In the entries below, every line that contains "繼續進版" must be located and copied.

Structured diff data
--- START ---
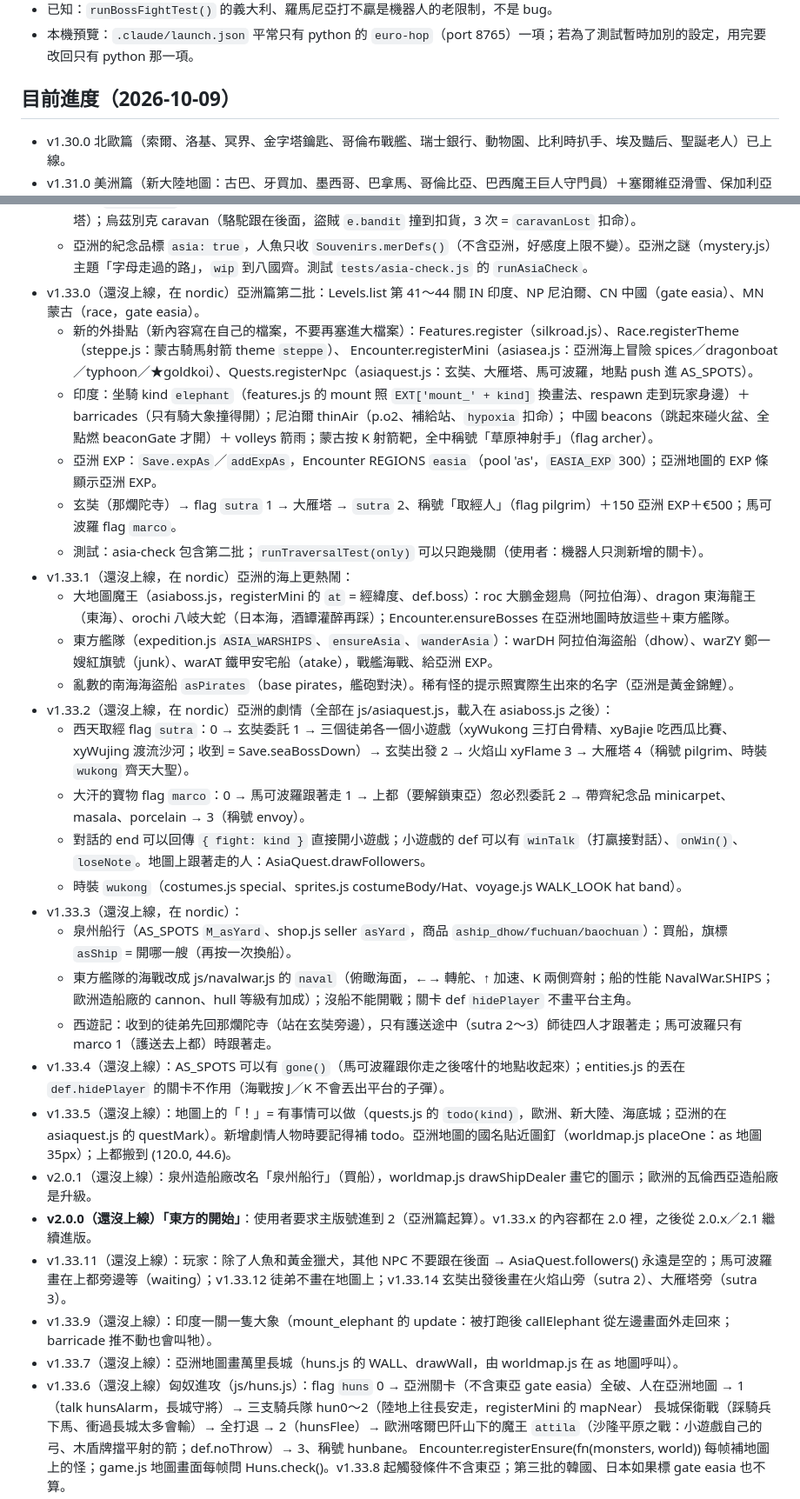
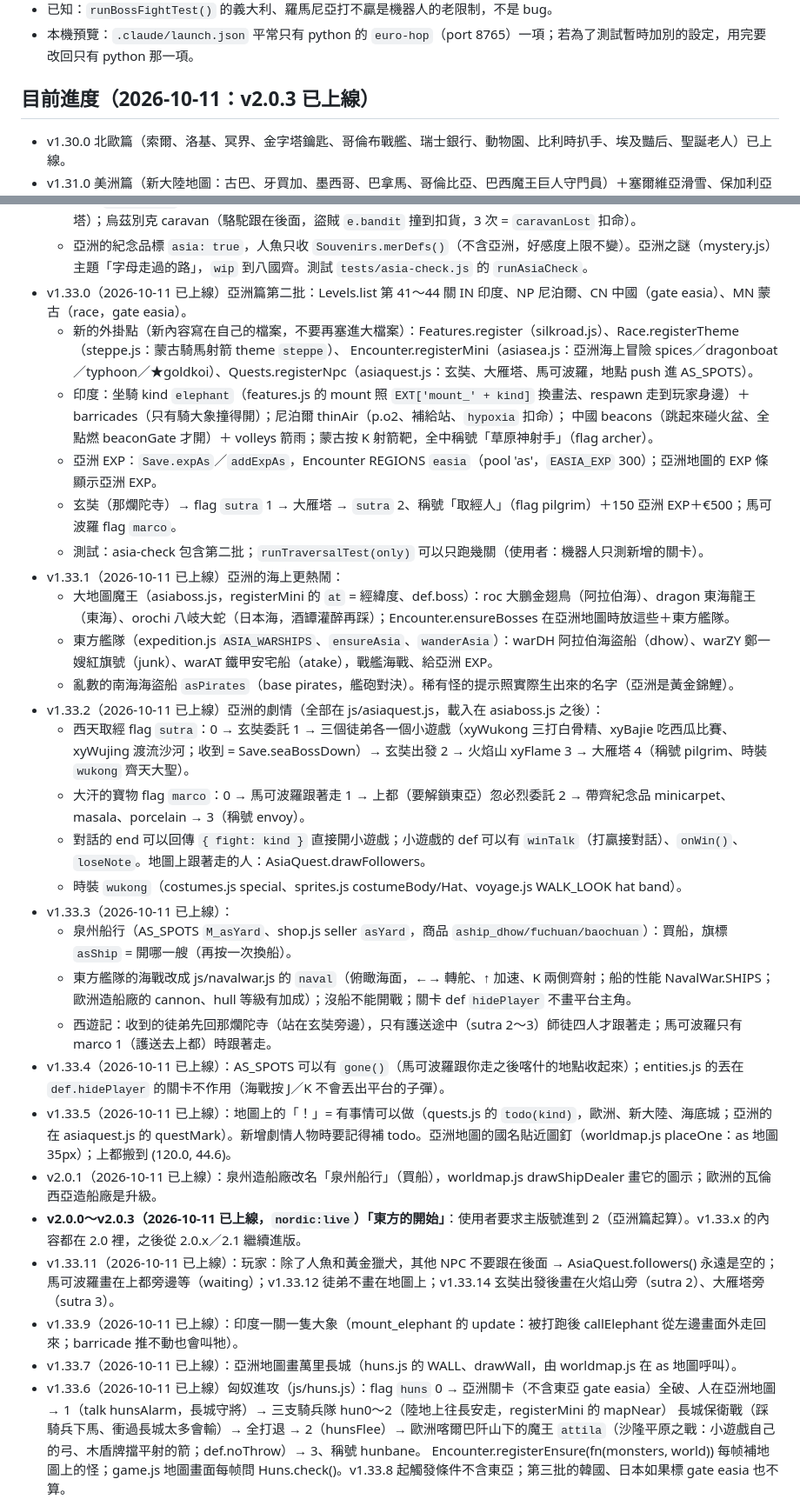
Before and after one commit to ax428285/euro-hop, a Markdown page: CLAUDE.md, 2 parts joined by grey strips. Shown at 87% size. Drawn GitHub-style.

Commit message:
v2.0.3 上線（CLAUDE.md 記錄）
Co-Authored-By: Claude Opus 5.5 <noreply@anthropic.com>

```diff
--- a/CLAUDE.md
+++ b/CLAUDE.md
@@ -31,7 +31,7 @@
 - 已知：`runBossFightTest()` 的義大利、羅馬尼亞打不贏是機器人的老限制，不是 bug。
 - 本機預覽：`.claude/launch.json` 平常只有 python 的 `euro-hop`（port 8765）一項；若為了測試暫時加別的設定，用完要改回只有 python 那一項。
 
-## 目前進度（2026-10-09）
+## 目前進度（2026-10-11：v2.0.3 已上線）
 
 - v1.30.0 北歐篇（索爾、洛基、冥界、金字塔鑰匙、哥倫布戰艦、瑞士銀行、動物園、比利時扒手、埃及豔后、聖誕老人）已上線。
 - v1.31.0 美洲篇（新大陸地圖：古巴、牙買加、墨西哥、巴拿馬、哥倫比亞、巴西魔王巨人守門員）＋塞爾維亞滑雪、保加利亞羽球、紀念品、外觀商店、地圖全開密技，2026-10-09 已上線（`nordic:live`）。
@@ -89,7 +89,7 @@
   - 亞洲的機關寫在 `js/silkroad.js`，用 `Features.register(type, {plan, init, update, draw, solid})` 掛進 features.js（不要再把新機關塞進 features.js）；美術在 `js/asia.js`。
   - 伊朗 `def.carpet`：整關坐飛毯（entities.js 物理同潛水、不用換氣），winds（熱氣流／下沉氣流）、minarets（宣禮塔）；烏茲別克 caravan（駱駝跟在後面，盜賊 `e.bandit` 撞到扣貨，3 次 = `caravanLost` 扣命）。
   - 亞洲的紀念品標 `asia: true`，人魚只收 `Souvenirs.merDefs()`（不含亞洲，好感度上限不變）。亞洲之謎（mystery.js）主題「字母走過的路」，`wip` 到八國齊。測試 `tests/asia-check.js` 的 `runAsiaCheck`。
-- v1.33.0（還沒上線，在 nordic）亞洲篇第二批：Levels.list 第 41～44 關 IN 印度、NP 尼泊爾、CN 中國（gate easia）、MN 蒙古（race，gate easia）。
+- v1.33.0（2026-10-11 已上線）亞洲篇第二批：Levels.list 第 41～44 關 IN 印度、NP 尼泊爾、CN 中國（gate easia）、MN 蒙古（race，gate easia）。
   - 新的外掛點（新內容寫在自己的檔案，不要再塞進大檔案）：Features.register（silkroad.js）、Race.registerTheme（steppe.js：蒙古騎馬射箭 theme `steppe`）、
     Encounter.registerMini（asiasea.js：亞洲海上冒險 spices／dragonboat／typhoon／★goldkoi）、Quests.registerNpc（asiaquest.js：玄奘、大雁塔、馬可波羅，地點 push 進 AS_SPOTS）。
   - 印度：坐騎 kind `elephant`（features.js 的 mount 照 `EXT['mount_' + kind]` 換畫法、respawn 走到玩家身邊）＋ barricades（只有騎大象撞得開）；尼泊爾 thinAir（p.o2、補給站、`hypoxia` 扣命）；
@@ -97,27 +97,27 @@
   - 亞洲 EXP：`Save.expAs`／`addExpAs`，Encounter REGIONS `easia`（pool 'as'，`EASIA_EXP` 300）；亞洲地圖的 EXP 條顯示亞洲 EXP。
   - 玄奘（那爛陀寺）→ flag `sutra` 1 → 大雁塔 → `sutra` 2、稱號「取經人」（flag pilgrim）＋150 亞洲 EXP＋€500；馬可波羅 flag `marco`。
   - 測試：asia-check 包含第二批；`runTraversalTest(only)` 可以只跑幾關（使用者：機器人只測新增的關卡）。
-- v1.33.1（還沒上線，在 nordic）亞洲的海上更熱鬧：
+- v1.33.1（2026-10-11 已上線）亞洲的海上更熱鬧：
   - 大地圖魔王（asiaboss.js，registerMini 的 `at` = 經緯度、def.boss）：roc 大鵬金翅鳥（阿拉伯海）、dragon 東海龍王（東海）、orochi 八岐大蛇（日本海，酒罈灌醉再踩）；Encounter.ensureBosses 在亞洲地圖時放這些＋東方艦隊。
   - 東方艦隊（expedition.js `ASIA_WARSHIPS`、`ensureAsia`、`wanderAsia`）：warDH 阿拉伯海盜船（dhow）、warZY 鄭一嫂紅旗號（junk）、warAT 鐵甲安宅船（atake），戰艦海戰、給亞洲 EXP。
   - 亂數的南海海盜船 `asPirates`（base pirates，艦砲對決）。稀有怪的提示照實際生出來的名字（亞洲是黃金錦鯉）。
-- v1.33.2（還沒上線，在 nordic）亞洲的劇情（全部在 js/asiaquest.js，載入在 asiaboss.js 之後）：
+- v1.33.2（2026-10-11 已上線）亞洲的劇情（全部在 js/asiaquest.js，載入在 asiaboss.js 之後）：
   - 西天取經 flag `sutra`：0 → 玄奘委託 1 → 三個徒弟各一個小遊戲（xyWukong 三打白骨精、xyBajie 吃西瓜比賽、xyWujing 渡流沙河；收到 = Save.seaBossDown）→ 玄奘出發 2 → 火焰山 xyFlame 3 → 大雁塔 4（稱號 pilgrim、時裝 `wukong` 齊天大聖）。
   - 大汗的寶物 flag `marco`：0 → 馬可波羅跟著走 1 → 上都（要解鎖東亞）忽必烈委託 2 → 帶齊紀念品 minicarpet、masala、porcelain → 3（稱號 envoy）。
   - 對話的 end 可以回傳 `{ fight: kind }` 直接開小遊戲；小遊戲的 def 可以有 `winTalk`（打贏接對話）、`onWin()`、`loseNote`。地圖上跟著走的人：AsiaQuest.drawFollowers。
   - 時裝 `wukong`（costumes.js special、sprites.js costumeBody/Hat、voyage.js WALK_LOOK hat band）。
-- v1.33.3（還沒上線，在 nordic）：
+- v1.33.3（2026-10-11 已上線）：
   - 泉州船行（AS_SPOTS `M_asYard`、shop.js seller `asYard`，商品 `aship_dhow/fuchuan/baochuan`）：買船，旗標 `asShip` = 開哪一艘（再按一次換船）。
   - 東方艦隊的海戰改成 js/navalwar.js 的 `naval`（俯瞰海面，←→ 轉舵、↑ 加速、K 兩側齊射；船的性能 NavalWar.SHIPS；歐洲造船廠的 cannon、hull 等級有加成）；沒船不能開戰；關卡 def `hidePlayer` 不畫平台主角。
   - 西遊記：收到的徒弟先回那爛陀寺（站在玄奘旁邊），只有護送途中（sutra 2～3）師徒四人才跟著走；馬可波羅只有 marco 1（護送去上都）時跟著走。
-- v1.33.4（還沒上線）：AS_SPOTS 可以有 `gone()`（馬可波羅跟你走之後喀什的地點收起來）；entities.js 的丟在 `def.hidePlayer` 的關卡不作用（海戰按 J／K 不會丟出平台的子彈）。
-- v1.33.5（還沒上線）：地圖上的「！」= 有事情可以做（quests.js 的 `todo(kind)`，歐洲、新大陸、海底城；亞洲的在 asiaquest.js 的 questMark）。新增劇情人物時要記得補 todo。亞洲地圖的國名貼近圖釘（worldmap.js placeOne：as 地圖 35px）；上都搬到 (120.0, 44.6)。
-- v2.0.1（還沒上線）：泉州造船廠改名「泉州船行」（買船），worldmap.js drawShipDealer 畫它的圖示；歐洲的瓦倫西亞造船廠是升級。
-- **v2.0.0（還沒上線）「東方的開始」**：使用者要求主版號進到 2（亞洲篇起算）。v1.33.x 的內容都在 2.0 裡，之後從 2.0.x／2.1 繼續進版。
-- v1.33.11（還沒上線）：玩家：除了人魚和黃金獵犬，其他 NPC 不要跟在後面 → AsiaQuest.followers() 永遠是空的；馬可波羅畫在上都旁邊等（waiting）；v1.33.12 徒弟不畫在地圖上；v1.33.14 玄奘出發後畫在火焰山旁（sutra 2）、大雁塔旁（sutra 3）。
-- v1.33.9（還沒上線）：印度一關一隻大象（mount_elephant 的 update：被打跑後 callElephant 從左邊畫面外走回來；barricade 推不動也會叫牠）。
-- v1.33.7（還沒上線）：亞洲地圖畫萬里長城（huns.js 的 WALL、drawWall，由 worldmap.js 在 as 地圖呼叫）。
-- v1.33.6（還沒上線）匈奴進攻（js/huns.js）：flag `huns` 0 → 亞洲關卡（不含東亞 gate easia）全破、人在亞洲地圖 → 1（talk hunsAlarm，長城守將）→ 三支騎兵隊 hun0～2（陸地上往長安走，registerMini 的 mapNear）
+- v1.33.4（2026-10-11 已上線）：AS_SPOTS 可以有 `gone()`（馬可波羅跟你走之後喀什的地點收起來）；entities.js 的丟在 `def.hidePlayer` 的關卡不作用（海戰按 J／K 不會丟出平台的子彈）。
+- v1.33.5（2026-10-11 已上線）：地圖上的「！」= 有事情可以做（quests.js 的 `todo(kind)`，歐洲、新大陸、海底城；亞洲的在 asiaquest.js 的 questMark）。新增劇情人物時要記得補 todo。亞洲地圖的國名貼近圖釘（worldmap.js placeOne：as 地圖 35px）；上都搬到 (120.0, 44.6)。
+- v2.0.1（2026-10-11 已上線）：泉州造船廠改名「泉州船行」（買船），worldmap.js drawShipDealer 畫它的圖示；歐洲的瓦倫西亞造船廠是升級。
+- **v2.0.0～v2.0.3（2026-10-11 已上線，`nordic:live`）「東方的開始」**：使用者要求主版號進到 2（亞洲篇起算）。v1.33.x 的內容都在 2.0 裡，之後從 2.0.x／2.1 繼續進版。
+- v1.33.11（2026-10-11 已上線）：玩家：除了人魚和黃金獵犬，其他 NPC 不要跟在後面 → AsiaQuest.followers() 永遠是空的；馬可波羅畫在上都旁邊等（waiting）；v1.33.12 徒弟不畫在地圖上；v1.33.14 玄奘出發後畫在火焰山旁（sutra 2）、大雁塔旁（sutra 3）。
+- v1.33.9（2026-10-11 已上線）：印度一關一隻大象（mount_elephant 的 update：被打跑後 callElephant 從左邊畫面外走回來；barricade 推不動也會叫牠）。
+- v1.33.7（2026-10-11 已上線）：亞洲地圖畫萬里長城（huns.js 的 WALL、drawWall，由 worldmap.js 在 as 地圖呼叫）。
+- v1.33.6（2026-10-11 已上線）匈奴進攻（js/huns.js）：flag `huns` 0 → 亞洲關卡（不含東亞 gate easia）全破、人在亞洲地圖 → 1（talk hunsAlarm，長城守將）→ 三支騎兵隊 hun0～2（陸地上往長安走，registerMini 的 mapNear）
   長城保衛戰（踩騎兵下馬、衝過長城太多會輸）→ 全打退 → 2（hunsFlee）→ 歐洲喀爾巴阡山下的魔王 `attila`（沙隆平原之戰：小遊戲自己的弓、木盾牌擋平射的箭；def.noThrow）→ 3、稱號 hunbane。
   Encounter.registerEnsure(fn(monsters, world)) 每帧補地圖上的怪；game.js 地圖畫面每帧問 Huns.check()。v1.33.8 起觸發條件不含東亞；第三批的韓國、日本如果標 gate easia 也不算。
   - 之後：第三批 韓國、日本相撲魔王、絲綢工坊、亞洲服裝店、忍者在大地圖隨機出現（八岐大蛇已經在 v1.33.1 做了）。
```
--- END ---
* _SOLVED EXERCISE_
-- **v2.0.0（還沒上線）「東方的開始」**：使用者要求主版號進到 2（亞洲篇起算）。v1.33.x 的內容都在 2.0 裡，之後從 2.0.x／2.1 繼續進版。
+- **v2.0.0～v2.0.3（2026-10-11 已上線，`nordic:live`）「東方的開始」**：使用者要求主版號進到 2（亞洲篇起算）。v1.33.x 的內容都在 2.0 裡，之後從 2.0.x／2.1 繼續進版。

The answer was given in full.